A revocable living trust (RLT) is a trust you create during your lifetime that can be changed until your incapacity or death. While you are alive and can make decisions for yourself, you are both the current trustee (the person or entity who manages, invests, and hands out the money and property) and the current beneficiary (allowing you to continue enjoying the money and property during your lifetime). In the trust agreement, you determine who manages the trust and who receives the benefit of the money and property during your lifetime and at your death. You can specify how your partner should be financially provided for during any period of your incapacity, what accounts or property your partner will receive, and when and how your partner will receive the money and property at your death. Under a carefully drafted RLT, the accounts or property can be used to support your partner after your death and even while you are alive and unable to manage your affairs. Also, anything you want your partner to receive can be protected from your partner’s creditors or judgments and from your partner’s spending the money or selling the property to buy extravagant items. The accounts and property owned by the trust will avoid probate, a significant benefit that allows you to keep your private matters out of court and away from prying eyes.
Note, however, that if, after your death, your trust owns any accounts that generate income that is not given to the beneficiaries, the trust will be taxed on the income, usually at a higher rate than what an individual would pay on the same income. Also, the longer the trust exists, the longer it needs to be managed, so there could be ongoing fees associated with the trust such as tax preparation, investment, and management fees, depending on who is the trustee.
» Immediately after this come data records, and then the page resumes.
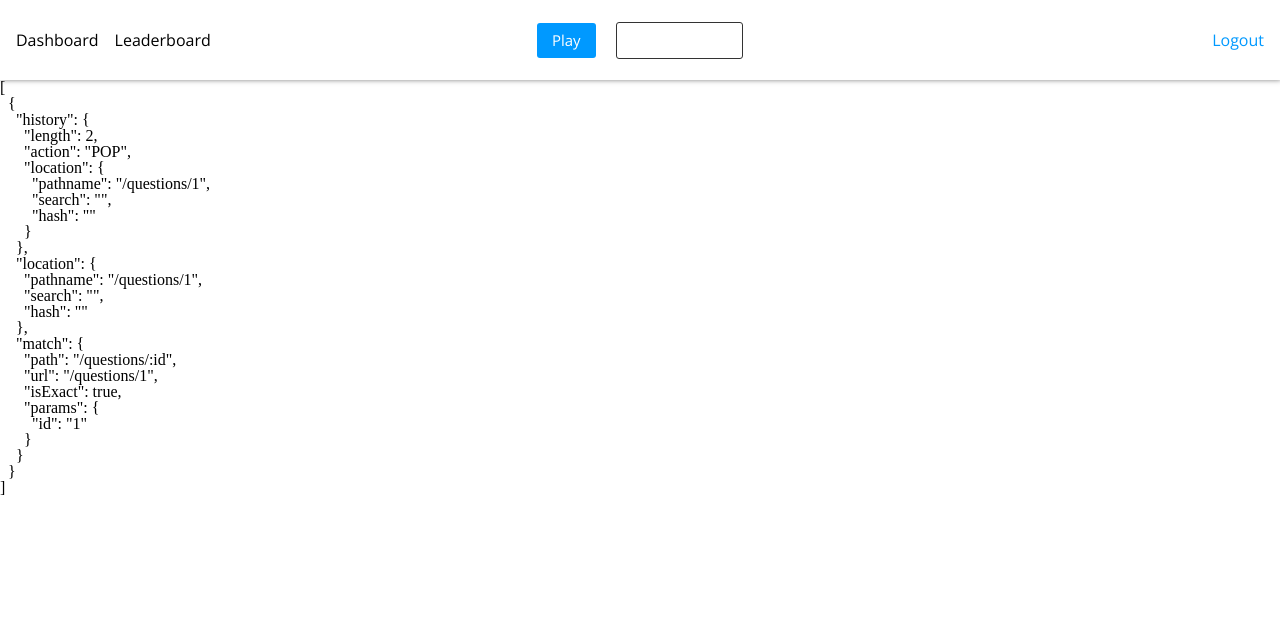
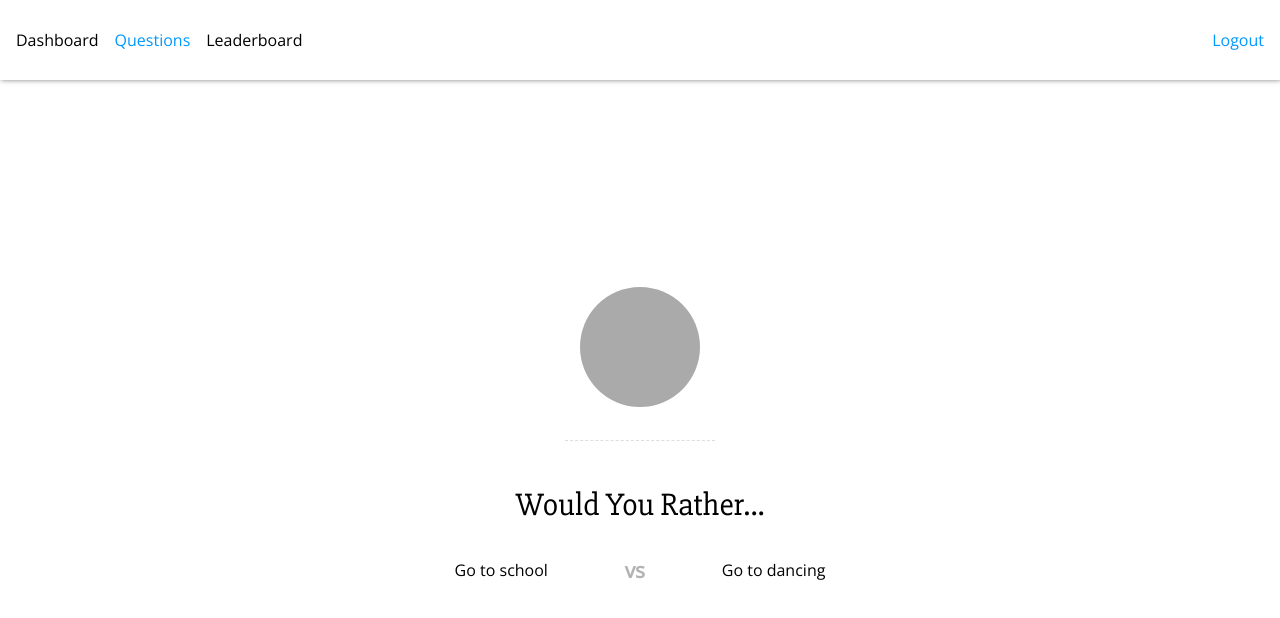
Before and after one commit to freesource-us/udacity_would-your-rather, a React (Create React App) app: page /questions/1 in a window 1280 px wide. Shown: the top 618 px of the page. Built offline with nearby package versions, Linux system fonts and the light colour scheme.

Commit message:
chore: nonworking push to sync repo with pc

```diff
--- a/src/components/Layout/Header.js
+++ b/src/components/Layout/Header.js
@@ -9,15 +9,9 @@ export const Header = props => {
         <Link exact to="/">
           Dashboard
         </Link>
+
+        <Link to="/questions">Questions</Link>
         <Link to="/leaderboard">Leaderboard</Link>
-      </nav>
-      <nav className="action">
-        <Link to="/play" className="button primary">
-          Play
-        </Link>
-        <Link to="/add" className="button">
-          Add Question
-        </Link>
       </nav>
       <nav className="user">
         <Link to="/">Logout</Link>
--- a/src/components/Layout/Question.js
+++ b/src/components/Layout/Question.js
@@ -2,7 +2,7 @@ import React from "react";
 
 export const Question = () => {
   return (
-    <div className="question">
+    <div className="ask">
       <h1>Would You Rather...</h1>
       <ol className="choices">
         <li>
--- a/src/components/Pages/Dashboard.js
+++ b/src/components/Pages/Dashboard.js
@@ -3,7 +3,7 @@ import { Question } from "../Layout/Question";
 
 export const Dashboard = ({ ...props }) => {
   return (
-    <article className="page login">
+    <article className="page dashboard">
       <div className="icon" />
       <hr />
       <Question />
--- a/src/components/Pages/Login.js
+++ b/src/components/Pages/Login.js
@@ -1,6 +1,8 @@
 import React from "react";
 
 export const Login = ({ ...props }) => {
+  localStorage.setItem("session", "username");
+  // TODO: handle login
   return (
     <article className="page login">
       <pre>{JSON.stringify(props, null, 2)}</pre>
--- a/src/components/Pages/Logout.js
+++ b/src/components/Pages/Logout.js
@@ -1,6 +1,7 @@
 import React from "react";
 import { Redirect } from "react-router-dom";
 
-export const Logout = ({ ...props }) => {
+export const Logout = () => {
+  localStorage.removeItem("session");
   return <Redirect to="/" />;
 };
--- /dev/null
+++ b/src/components/Pages/Questions.js
@@ -0,0 +1,27 @@
+import React from "react";
+import { Question } from "../Layout/Question";
+import { Route, Link } from "react-router-dom";
+
+export const Questions = () => {
+  return (
+    <article className="page question">
+      <div className="icon" />
+      <hr />
+      <Route path="/questions/:id" component={Question} />
+      <Route
+        exact
+        path="/questions"
+        render={() => (
+          <>
+            <button className="button primary auto-center" type="button">
+              Play
+            </button>
+            <Link to="/add" className="button">
+              Add Question
+            </Link>
+          </>
+        )}
+      />
+    </article>
+  );
+};
--- a/src/components/Pages/index.js
+++ b/src/components/Pages/index.js
@@ -2,3 +2,4 @@ export * from "./Login";
 export * from "./Logout";
 export * from "./NotFound";
 export * from "./Dashboard";
+export * from "./Questions";
--- a/src/components/Router.js
+++ b/src/components/Router.js
@@ -1,6 +1,6 @@
 import React from "react";
 import { Route, Switch } from "react-router-dom";
-import { Dashboard, Login, Logout, NotFound } from "./Pages";
+import { Dashboard, Login, Logout, NotFound, Questions } from "./Pages";
 
 const Router = () => {
   return (
@@ -8,7 +8,7 @@ const Router = () => {
       <Route exact path="/" component={Dashboard} />
       <Route path="/login" component={Login} />
       <Route path="/logout" component={Logout} />
-      <Route path="/questions/:id" render={(...props) => <pre>{JSON.stringify(props, null, 2)}</pre>} />
+      <Route path="/questions" component={Questions} />
       <Route path="/leaderboard" render={(...props) => <pre>{JSON.stringify(props, null, 2)}</pre>} />
       <Route path="/add" render={(...props) => <pre>{JSON.stringify(props, null, 2)}</pre>} />
       <Route component={NotFound} />
--- a/src/index.css
+++ b/src/index.css
@@ -235,7 +235,7 @@ div.icon {
   align-self: center;
 }
 
-div.question {
+div.ask {
   width: 100%;
   max-width: 75vw;
   display: flex;
@@ -244,7 +244,7 @@ div.question {
   align-self: center;
 }
 
-div.question h1 {
+div.ask h1 {
   text-align: center;
 }
 
@@ -265,6 +265,10 @@ ol.choices > li.vs {
   font-size: 1.3em;
   font-weight: 900;
   color: rgba(0, 0, 0, 0.3);
+}
+
+.auto-center {
+  margin: 0 auto !important;
 }
 
 .button {
```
Estate planning for unmarried partners doesn’t need to be complicated, and it doesn’t have to be intimidating. As you can see, there are several different ways to provide for your partner during your incapacity or when you die. We are here to help you craft a plan that addresses your concerns and help you ensure that your partner is taken care of during all phases of life. Call us today to schedule, (480) 699-7992.